The more I hear about e-cigarettes, the more they have me worried. And unfortunately, I’m not the only one who’s hearing a lot about these increasingly popular “alternatives to tobacco cigarettes.” In fact, a recent nationally-representative survey found that 40 percent of Americans have heard of the electronic nicotine delivery systems (ENDS) affectionately referred to as “e-Cigs”, teens seem to be quite taken by them, and annual sales this year are shaping up to be a predicted $1 billion. But that’s not all. Here are a few other compelling reasons why I’m worried.
What you see isn’t always what you get. Ask any teen to describe what’s in an e-cig and the likely answer you’ll get is that it’s “just water vapor,” and therefore harmless. For those of you who have yet to pay much attention to e-cigs and don’t yet know what they actually are, let me explain why this is a dangerous misperception. E-cigs are devices – many of which are designed to look similar to cigarettes – that do in fact vaporize appealing-flavored solutions into a mist that can be inhaled into the lungs. But while “water vapor” may be what you see, what e-cig users actually get is a vaporized chemical mixture typically composed of nicotine, propylene glycol and other chemicals. And what we do know is that nicotine can be highly addictive.
What you don’t know can hurt you. Just because e-cigs don’t produce tar or ash like cigarettes do does not mean they’re safe. In fact, the World Health Organization (WHO)’s Tobacco Free Initiative states that the potential risks they pose for the health of users remain undetermined, the safety has not been scientifically demonstrated, and scientific testing indicates that there is significant variation in the amount of nicotine and other chemicals contained in each product. Their conclusion, and one that I share: Until e-cigs are deemed safe and effective and of acceptable quality by a competent national regulatory body, consumers should be strongly advised not to use any of these products.
E-cigs are a step in the wrong direction. According to the Legacy Foundation, youth cigarette use declined sharply between the mid-1990’s and 2010, leveled off in 2011, and continued to decrease in 2012. In contrast, the CDC reports that e-cigarette use by minors is rapidly increasing – having doubled between 2011 and 2012. While advocates argue that e-cigs are a “safer alternative” to cigarette smoking, there are no scientifically proven methods for using e-cigs as cigarette replacements.

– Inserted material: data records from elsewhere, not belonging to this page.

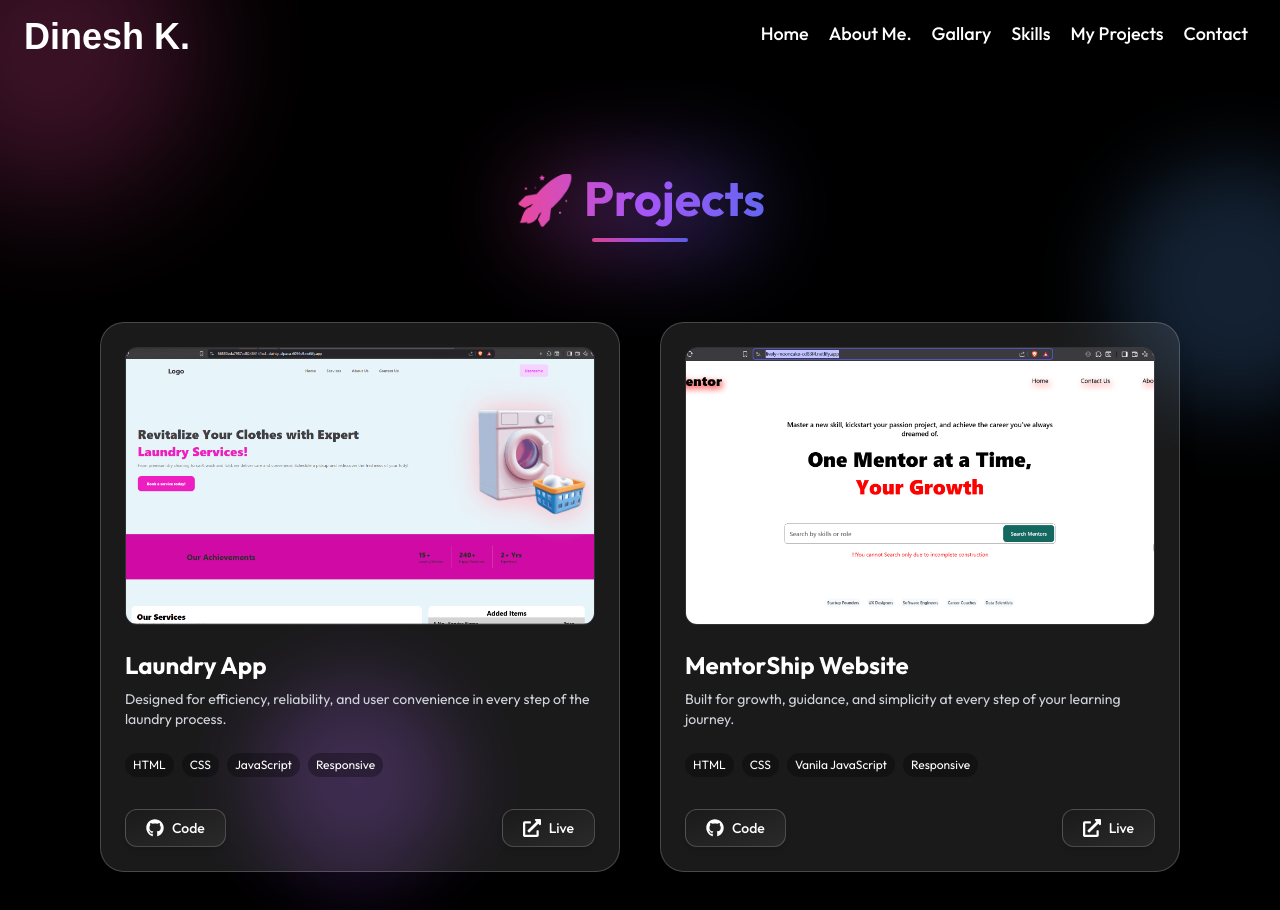
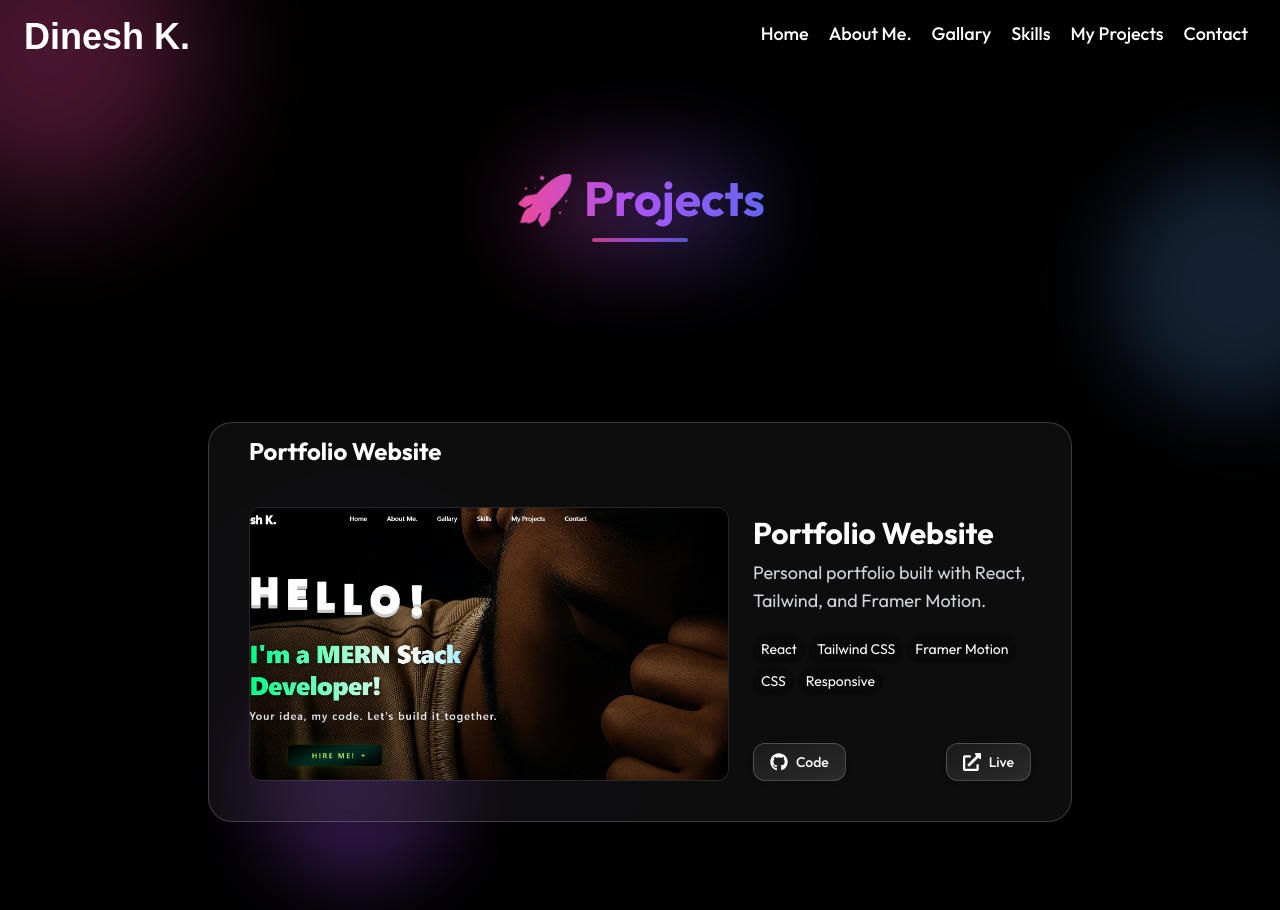
Before and after one commit to dineshkhichar569/My-Portfolio, a React (Vite) app: page /project in a window 1280 px wide. Shown: the top 910 px of the page. Built offline with nearby package versions, Linux system fonts and the light colour scheme; a web font is replaced by a local one.

Commit message:
Project Section updated via Scroll Stack

```diff
--- a/src/Components/Projects.jsx
+++ b/src/Components/Projects.jsx
@@ -1,12 +1,220 @@
-import React from "react";
+// import React from "react";
+// import { motion } from "framer-motion";
+// import { FaGithub, FaExternalLinkAlt } from "react-icons/fa";
+// import Navbar from "./Navbar";
+// import Footer from "./Footer";
+// import ClickSpark from "../React-Bits/ClickSpark";
+// import TargetCursor from "../React-Bits/TargetCursor";
+
+// const projects = [
+//   {
+//     title: "Laundry App",
+//     description:
+//       "Designed for efficiency, reliability, and user convenience in every step of the laundry process.",
+//     image: "/projects/projects_image/Laundry.webp",
+//     video: "/projects/projects_videos/Laundry.mp4",
+//     techStack: ["HTML", "CSS", "JavaScript", "Responsive"],
+//     liveLink:
+//       "https://66880eda7957cd82484141cd--dainty-alpaca-6096e9.netlify.app/",
+//     githubLink: "https://github.com/dineshkhichar569/Laundry",
+//   },
+//   {
+//     title: "MentorShip Website",
+//     description:
+//       "Built for growth, guidance, and simplicity at every step of your learning journey.",
+//     image: "/projects/projects_image/MentorShip.webp",
+//     video: "/projects/projects_videos/Mentor.mp4",
+//     techStack: ["HTML", "CSS", "Vanila JavaScript", "Responsive"],
+//     liveLink: "https://lively-mooncake-cd83f4.netlify.app/",
+//     githubLink: "https://github.com/dineshkhichar569/MentorShip",
+//   },
+//   {
+//     title: "NFT Selling Website",
+//     description:
+//       "Designed for creators, crypto enthusiasts to explore, trade, and showcase NFTs with ease and security.",
+//     image: "/projects/projects_image/NFT.webp",
+//     video: "/projects/projects_videos/NFT.mp4",
+//     techStack: ["HTML", "CSS", "Vanila JavaScript", "Responsive"],
+//     liveLink: "https://nft-sellingmarket.netlify.app/",
+//     githubLink: "https://github.com/dineshkhichar569/NFT-SellingMarket",
+//   },
+//   {
+//     title: "Portfolio Website",
+//     description:
+//       "Personal portfolio built with React, Tailwind, and Framer Motion.",
+//     image: "/projects/projects_image/Portfolio.webp",
+//     video: "",
+//     techStack: ["React", "Tailwind CSS", "Framer Motion", "CSS", "Responsive"],
+//     liveLink: "https://dineshkhichar.dev",
+//     githubLink: "https://github.com/dineshkhichar/portfolio",
+//   },
+// ];
+
+// const ProjectCard = ({ project, index }) => (
+//   <motion.div
+//     className="relative h-[550px] bg-white/10 backdrop-blur-lg border border-white/20 rounded-3xl overflow-hidden shadow-xl p-6 flex flex-col gap-4 transition-transform group hover:scale-[1.02]"
+//     initial={{ opacity: 0, y: 50 }}
+//     whileInView={{ opacity: 1, y: 0 }}
+//     viewport={{ once: true }}
+//     transition={{ delay: index * 0.2, duration: 0.5 }}
+//   >
+//     {/* Image and Video */}
+//     <div className="relative w-full h-80 sm:h-82 rounded-xl overflow-hidden border border-white/10">
+//       <img
+//         src={project.image}
+//         alt={project.title}
+//         loading="lazy"
+//         className="w-full h-full object-cover"
+//       />
+//       {project.video && (
+//         <video
+//           src={project.video}
+//           loading="lazy"
+//           className="absolute top-0 left-0 w-full h-full object-cover opacity-0 group-hover:opacity-100 transition-opacity duration-500"
+//           muted
+//           loop
+//           autoPlay
+//           playsInline
+//         />
+//       )}
+//     </div>
+
+//     {/* Title and Description */}
+//     <div>
+//       <h3 className="text-2xl font-bold text-white mt-2">{project.title}</h3>
+//       <p className="text-gray-300 mt-2 text-sm">{project.description}</p>
+//     </div>
+
+//     {/* What Tech used */}
+//     <div className="flex flex-wrap gap-2 mt-2">
+//       {project.techStack.map((tech, i) => (
+//         <span
+//           key={i}
+//           className="bg-black/30 text-white text-xs px-2 py-1 rounded-full"
+//         >
+//           {tech}
+//         </span>
+//       ))}
+//     </div>
+
+//     {/* code AND live link */}
+//     <div className="flex justify-between items-center mt-4">
+//       <a
+//         href={project.githubLink}
+//         target="_blank"
+//         rel="noopener noreferrer"
+//         className="cursor-target group relative inline-flex items-center gap-2 px-5 py-2 rounded-xl border border-white/20 bg-gradient-to-br from-[#1a1a1a] to-[#2a2a2a] transition-all duration-300 shadow-md hover:shadow-xl hover:from-[#2b2b2b] hover:to-[#3a3a3a] backdrop-blur-sm"
+//       >
+//         <span className="absolute inset-0 rounded-xl bg-purple-500/10 group-hover:bg-purple-500/20 opacity-0 group-hover:opacity-100 transition duration-300 z-0 blur-sm" />
+
+//         <FaGithub className="relative z-10 text-white text-lg transition-transform duration-300 group-hover:-rotate-6 group-hover:scale-110" />
+//         <span className="relative z-10 text-white text-sm font-medium transition-transform duration-300 group-hover:translate-x-1">
+//           Code
+//         </span>
+//       </a>
+
+//       <a
+//         href={project.liveLink}
+//         target="_blank"
+//         rel="noopener noreferrer"
+//         className="cursor-target group relative inline-flex items-center gap-2 px-5 py-2 rounded-xl border border-white/20 bg-gradient-to-br from-[#1a1a1a] to-[#2a2a2a] transition-all duration-300 shadow-md hover:shadow-xl hover:from-[#2b2b2b] hover:to-[#3a3a3a] backdrop-blur-sm"
+//       >
+//         <span className="absolute inset-0 rounded-xl bg-teal-400/10 group-hover:bg-teal-400/20 opacity-0 group-hover:opacity-100 transition duration-300 z-0 blur-sm" />
+
+//         <FaExternalLinkAlt className="relative z-10 text-white text-lg transition-transform duration-300 group-hover:rotate-6 group-hover:scale-110" />
+//         <span className="relative z-10 text-white text-sm font-medium transition-transform duration-300 group-hover:-translate-x-1">
+//           Live
+//         </span>
+//       </a>
+//     </div>
+//   </motion.div>
+// );
+
+// const Projects = () => {
+//   return (
+//     <div className="relative z-0 min-h-screen text-white overflow-hidden bg-black">
+
+
+//       {/* Blobs background */}
+//       <div className="fixed inset-0 -z-10">
+//         <div className="absolute top-[-100px] left-[-100px] w-[300px] h-[300px] bg-pink-500 opacity-20 rounded-full blur-3xl animate-pulse" />
+//         <div className="absolute top-[20%] right-[-80px] w-[250px] h-[250px] bg-blue-400 opacity-20 rounded-full blur-2xl animate-spin-slow" />
+//         <div className="absolute bottom-[-80px] left-[20%] w-[200px] h-[200px] bg-purple-500 opacity-20 rounded-full blur-2xl animate-pulse" />
+//       </div>
+
+//       <Navbar />
+//       <ClickSpark/>
+//       <TargetCursor/>
+
+//       <motion.div
+//         className="relative flex justify-center items-center mt-[100px] mb-[80px]"
+//         initial={{ opacity: 0, scale: 0.8, y: -30 }}
+//         animate={{ opacity: 1, scale: 1, y: 0 }}
+//         transition={{ duration: 1.5, ease: "easeOut" }}
+//       >
+//         {/* Glowing Pulse Behind */}
+//         <motion.div
+//           className="absolute w-48 h-16 rounded-full bg-gradient-to-r from-pink-500 via-purple-500 to-indigo-500 blur-2xl opacity-30 animate-pulse"
+//           initial={{ scale: 0.8, opacity: 0 }}
+//           animate={{ scale: 1.2, opacity: 0.4 }}
+//           transition={{ duration: 2, repeat: Infinity, repeatType: "mirror" }}
+//         />
+
+//         {/* Heading Text */}
+//         <h2 className="text-5xl font-extrabold text-center bg-gradient-to-r from-pink-500 via-purple-500 to-indigo-500 bg-clip-text text-transparent relative z-10">
+//           🚀 Projects
+//           <span className="block w-24 h-1 bg-gradient-to-r from-pink-500 via-purple-500 to-indigo-500 mx-auto mt-4 rounded-full animate-pulse"></span>
+//         </h2>
+//       </motion.div>
+
+//       <div className="grid gap-10 sm:grid-cols-2 lg:grid-cols-2 md:mx-[100px] mx-3">
+//         {projects.map((project, index) => (
+//           <ProjectCard key={index} project={project} index={index} />
+//         ))}
+//       </div>
+
+
+//     <Footer/>
+
+
+
+//     </div>
+//   );
+// };
+
+// export default Projects;
+import React, { useEffect } from "react";
 import { motion } from "framer-motion";
 import { FaGithub, FaExternalLinkAlt } from "react-icons/fa";
 import Navbar from "./Navbar";
 import Footer from "./Footer";
+
 import ClickSpark from "../React-Bits/ClickSpark";
 import TargetCursor from "../React-Bits/TargetCursor";
 
 const projects = [
+  {
+    title: "Portfolio Website",
+    description:
+      "Personal portfolio built with React, Tailwind, and Framer Motion.",
+    image: "/projects/projects_image/Portfolio.webp",
+    video: "",
+    techStack: ["React", "Tailwind CSS", "Framer Motion", "CSS", "Responsive"],
+    liveLink: "https://dineshportfolios.site",
+    githubLink: "https://github.com/dineshkhichar569/My-Portfolio.git",
+    cssPerBox: "top-[80px]",
+  },
+  {
+    title: "Tarecom Website",
+    description:
+      "A modern e-commerce platform built using Shopify with custom HTML, CSS, and JavaScript enhancements to provide a smooth, responsive, and user-friendly shopping experience.",
+    image: "/projects/projects_image/Tarecom.webp",
+    video: "/projects/projects_videos/Tarecom.mp4",
+    techStack: ["Shopify", "HTML", "CSS", "JavaScript", "Responsive Design"],
+    liveLink: "https://tarecom.com/",
+    cssPerBox: "top-[130px]",
+    // githubLink: "https://github.com/dineshkhichar569/Tarecom",
+  },
   {
     title: "Laundry App",
     description:
@@ -17,6 +225,7 @@ const projects = [
     liveLink:
       "https://66880eda7957cd82484141cd--dainty-alpaca-6096e9.netlify.app/",
     githubLink: "https://github.com/dineshkhichar569/Laundry",
+    cssPerBox: "top-[180px]",
   },
   {
     title: "MentorShip Website",
@@ -27,6 +236,7 @@ const projects = [
     techStack: ["HTML", "CSS", "Vanila JavaScript", "Responsive"],
     liveLink: "https://lively-mooncake-cd83f4.netlify.app/",
     githubLink: "https://github.com/dineshkhichar569/MentorShip",
+    cssPerBox: "top-[230px]",
   },
   {
     title: "NFT Selling Website",
@@ -37,29 +247,40 @@ const projects = [
     techStack: ["HTML", "CSS", "Vanila JavaScript", "Responsive"],
     liveLink: "https://nft-sellingmarket.netlify.app/",
     githubLink: "https://github.com/dineshkhichar569/NFT-SellingMarket",
-  },
-  {
-    title: "Portfolio Website",
-    description:
-      "Personal portfolio built with React, Tailwind, and Framer Motion.",
-    image: "/projects/projects_image/Portfolio.webp",
-    video: "",
-    techStack: ["React", "Tailwind CSS", "Framer Motion", "CSS", "Responsive"],
-    liveLink: "https://dineshkhichar.dev",
-    githubLink: "https://github.com/dineshkhichar/portfolio",
+    cssPerBox: "top-[400px]",
   },
 ];
 
 const ProjectCard = ({ project, index }) => (
   <motion.div
-    className="relative h-[550px] bg-white/10 backdrop-blur-lg border border-white/20 rounded-3xl overflow-hidden shadow-xl p-6 flex flex-col gap-4 transition-transform group hover:scale-[1.02]"
-    initial={{ opacity: 0, y: 50 }}
-    whileInView={{ opacity: 1, y: 0 }}
-    viewport={{ once: true }}
-    transition={{ delay: index * 0.2, duration: 0.5 }}
+    className={`
+    ${project.cssPerBox}
+    sticky
+    h-auto md:h-[400px]
+    w-[80%]
+    bg-white/5
+    backdrop-blur-[200px]
+    border border-white/20
+    rounded-3xl
+    shadow-xl
+    p-5 md:pl-10 md:pr-10 md:pb-10 md:pt-1
+    flex flex-col md:flex-row gap-3 md:gap-6
+    transition-all
+    duration-[400ms]
+    ease-[cubic-bezier(0.25,0.1,0.25,1)]
+    [transform-style:preserve-3d]
+    [transform-origin:center]
+    hover:scale-[0.95] hover:[transform:rotateZ(2deg)] hover:shadow-[0_30px_60px_rgba(0,0,0,0.4),_0_0_60px_rgba(255,255,255,0.1)]
+    group
+  `}
   >
+    <div className="flex flex-col gap-6 md:gap-10 w-full">
+      <div className="text-xl md:text-2xl font-bold text-white mt-2 text-center md:text-left">
+        {project.title}
+      </div>
+
       {/* Image and Video */}
-    <div className="relative w-full h-80 sm:h-82 rounded-xl overflow-hidden border border-white/10">
+      <div className="relative w-full md:w-[480px] h-[220px] sm:h-[260px] md:h-[300px] rounded-xl overflow-hidden border border-white/10">
         <img
           src={project.image}
           alt={project.title}
@@ -78,63 +299,71 @@ const ProjectCard = ({ project, index }) => (
           />
         )}
       </div>
-
-    {/* Title and Description */}
-    <div>
-      <h3 className="text-2xl font-bold text-white mt-2">{project.title}</h3>
-      <p className="text-gray-300 mt-2 text-sm">{project.description}</p>
     </div>
 
-    {/* What Tech used */}
-    <div className="flex flex-wrap gap-2 mt-2">
+    <div className="pt-0 md:pt-20 flex flex-col justify-between w-full">
+      <div className="flex flex-col gap-3">
+        {/* Title and Description */}
+        <div className="text-center md:text-left">
+          <h3 className="hidden md:block text-2xl md:text-3xl font-bold text-white mt-2">
+            {project.title}
+          </h3>
+          <p className="text-gray-300 mt-2 text-sm md:text-lg">
+            {project.description}
+          </p>
+        </div>
+
+        {/* Tech Stack */}
+        <div className="flex flex-wrap justify-center md:justify-start gap-1 mt-2">
           {project.techStack.map((tech, i) => (
             <span
               key={i}
-          className="bg-black/30 text-white text-xs px-2 py-1 rounded-full"
+              className="bg-black/30 text-white text-xs md:text-sm px-2 py-1 rounded-full"
             >
               {tech}
             </span>
           ))}
         </div>
+      </div>
 
-    {/* code AND live link */}
-    <div className="flex justify-between items-center mt-4">
+      {/* Code and Live Buttons */}
+      <div className="flex flex-row justify-between items-center mt-6 gap-4">
+        {project.githubLink && (
           <a
             href={project.githubLink}
             target="_blank"
             rel="noopener noreferrer"
-        className="cursor-target group relative inline-flex items-center gap-2 px-5 py-2 rounded-xl border border-white/20 bg-gradient-to-br from-[#1a1a1a] to-[#2a2a2a] transition-all duration-300 shadow-md hover:shadow-xl hover:from-[#2b2b2b] hover:to-[#3a3a3a] backdrop-blur-sm"
+            className="cursor-target group relative inline-flex items-center gap-2 px-4 py-2 rounded-xl border border-white/20 bg-gradient-to-br from-[#1a1a1a] to-[#2a2a2a] transition-all duration-300 shadow-md hover:shadow-xl hover:from-[#2b2b2b] hover:to-[#3a3a3a] backdrop-blur-sm"
           >
             <span className="absolute inset-0 rounded-xl bg-purple-500/10 group-hover:bg-purple-500/20 opacity-0 group-hover:opacity-100 transition duration-300 z-0 blur-sm" />
-
             <FaGithub className="relative z-10 text-white text-lg transition-transform duration-300 group-hover:-rotate-6 group-hover:scale-110" />
             <span className="relative z-10 text-white text-sm font-medium transition-transform duration-300 group-hover:translate-x-1">
               Code
             </span>
           </a>
+        )}
 
         <a
           href={project.liveLink}
           target="_blank"
           rel="noopener noreferrer"
-        className="cursor-target group relative inline-flex items-center gap-2 px-5 py-2 rounded-xl border border-white/20 bg-gradient-to-br from-[#1a1a1a] to-[#2a2a2a] transition-all duration-300 shadow-md hover:shadow-xl hover:from-[#2b2b2b] hover:to-[#3a3a3a] backdrop-blur-sm"
+          className="cursor-target group relative inline-flex items-center gap-2 px-4 py-2 rounded-xl border border-white/20 bg-gradient-to-br from-[#1a1a1a] to-[#2a2a2a] transition-all duration-300 shadow-md hover:shadow-xl hover:from-[#2b2b2b] hover:to-[#3a3a3a] backdrop-blur-sm"
         >
           <span className="absolute inset-0 rounded-xl bg-teal-400/10 group-hover:bg-teal-400/20 opacity-0 group-hover:opacity-100 transition duration-300 z-0 blur-sm" />
-
           <FaExternalLinkAlt className="relative z-10 text-white text-lg transition-transform duration-300 group-hover:rotate-6 group-hover:scale-110" />
           <span className="relative z-10 text-white text-sm font-medium transition-transform duration-300 group-hover:-translate-x-1">
             Live
           </span>
         </a>
       </div>
+    </div>
   </motion.div>
 );
 
+
 const Projects = () => {
   return (
-    <div className="relative z-0 min-h-screen text-white overflow-hidden bg-black">
-
-
+    <div className="relative z-0 min-h-screen text-white bg-black">
       {/* Blobs background */}
       <div className="fixed inset-0 -z-10">
         <div className="absolute top-[-100px] left-[-100px] w-[300px] h-[300px] bg-pink-500 opacity-20 rounded-full blur-3xl animate-pulse" />
@@ -167,17 +396,13 @@ const Projects = () => {
         </h2>
       </motion.div>
 
-      <div className="grid gap-10 sm:grid-cols-2 lg:grid-cols-2 md:mx-[100px] mx-3">
+      <div className="relative flex flex-col gap-[100px] md:px-[100px] px-0 md:py-[100px] pb-0 [perspective:1000px] items-center">
         {projects.map((project, index) => (
           <ProjectCard key={index} project={project} index={index} />
         ))}
       </div>
 
-
-    <Footer/>
-
-
-
+      <Footer />
     </div>
   );
 };
```
Also changed, not shown: public/projects/projects_image/Tarecom.webp (added), 1 other file (tests, documents, lock files or other folders). Lines whose indentation alone changed are shown as unchanged.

In the meantime, they have me and just about everyone I know who’s involved in promoting healthy behaviors worried because they run the very real risk of initiating new teen e-cig smokers and making smoking cool again.
Looks can be appealing. Speaking of cool – it’s not so long ago that cigarettes were considered cool. In fact, too many movies still portray those who smoke cigarettes to be dashing, daring and desirable. Now enter e-cigs and you’ve got a new and even more appealing high-tech design. Now I’m not just worried that all of the longstanding public health efforts directed towards keeping teens from smoking will go up in smoke, but quite possibly go up in vapor as well.
Jenny McCarthy can be quite convincing. As if the enticing flavors and the convenience and the easy accessibility of sleek new e-cigs wasn’t enough, Advertising Age recently reported that Jenny McCarthy – known for her many years speaking out against childhood vaccination despite nearly two dozen scientific studies to the contrary – has signed on to be the new face of the leading brand of e-cigarettes. And even though tobacco advertisers haven’t been allowed to advertise on TV since 1971, e-cigarette makers now can because unlike their tobacco-containing counterparts, e-cigs are not yet regulated by the FDA. This really has me worried, given that a recent study on the international reach of tobacco marketing among young children confirms that pro-smoking messages delivered through marketing and the media can reach very young children and influence attitudes and behaviors around smoking.
So now that you hopefully agree that I’m justifiably worried, I hope you’ll join me in being proactive about it. Talk to your kids about e-cigs. Find out what they know, what they’ve heard, what they’ve seen. And make very sure they are well-informed – both about what e-cigs are, and about what they’re not!
Originally posted on Omaha World Herald’s Live Well Nebraska